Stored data
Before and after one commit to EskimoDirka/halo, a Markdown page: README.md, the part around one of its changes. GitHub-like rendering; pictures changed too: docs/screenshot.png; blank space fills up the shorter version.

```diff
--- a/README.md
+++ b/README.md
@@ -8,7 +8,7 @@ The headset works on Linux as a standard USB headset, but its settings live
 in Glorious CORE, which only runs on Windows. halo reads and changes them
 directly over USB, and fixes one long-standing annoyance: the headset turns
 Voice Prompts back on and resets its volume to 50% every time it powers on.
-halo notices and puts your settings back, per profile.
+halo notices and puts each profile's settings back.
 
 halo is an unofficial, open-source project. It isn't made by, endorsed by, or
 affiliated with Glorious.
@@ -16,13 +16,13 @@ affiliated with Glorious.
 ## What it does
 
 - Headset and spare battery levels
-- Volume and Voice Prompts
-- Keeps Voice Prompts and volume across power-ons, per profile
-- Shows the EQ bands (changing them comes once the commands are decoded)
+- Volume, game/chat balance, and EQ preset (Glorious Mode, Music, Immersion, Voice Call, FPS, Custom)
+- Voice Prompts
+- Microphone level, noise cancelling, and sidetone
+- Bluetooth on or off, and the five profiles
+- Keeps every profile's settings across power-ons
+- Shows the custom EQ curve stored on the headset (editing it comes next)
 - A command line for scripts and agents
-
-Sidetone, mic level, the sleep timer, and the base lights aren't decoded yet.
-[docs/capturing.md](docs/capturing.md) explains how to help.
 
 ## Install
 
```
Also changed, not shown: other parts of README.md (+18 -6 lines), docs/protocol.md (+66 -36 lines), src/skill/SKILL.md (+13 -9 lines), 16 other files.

> _DIRECTIONS_
Return every line of the data above in which "changed" appears.

> _TASK SOLUTION_
Before and after one commit to EskimoDirka/halo, a Markdown page: README.md, the part around one of its changes. GitHub-like rendering; pictures changed too: docs/screenshot.png; blank space fills up the shorter version.
Also changed, not shown: other parts of README.md (+18 -6 lines), docs/protocol.md (+66 -36 lines), src/skill/SKILL.md (+13 -9 lines), 16 other files.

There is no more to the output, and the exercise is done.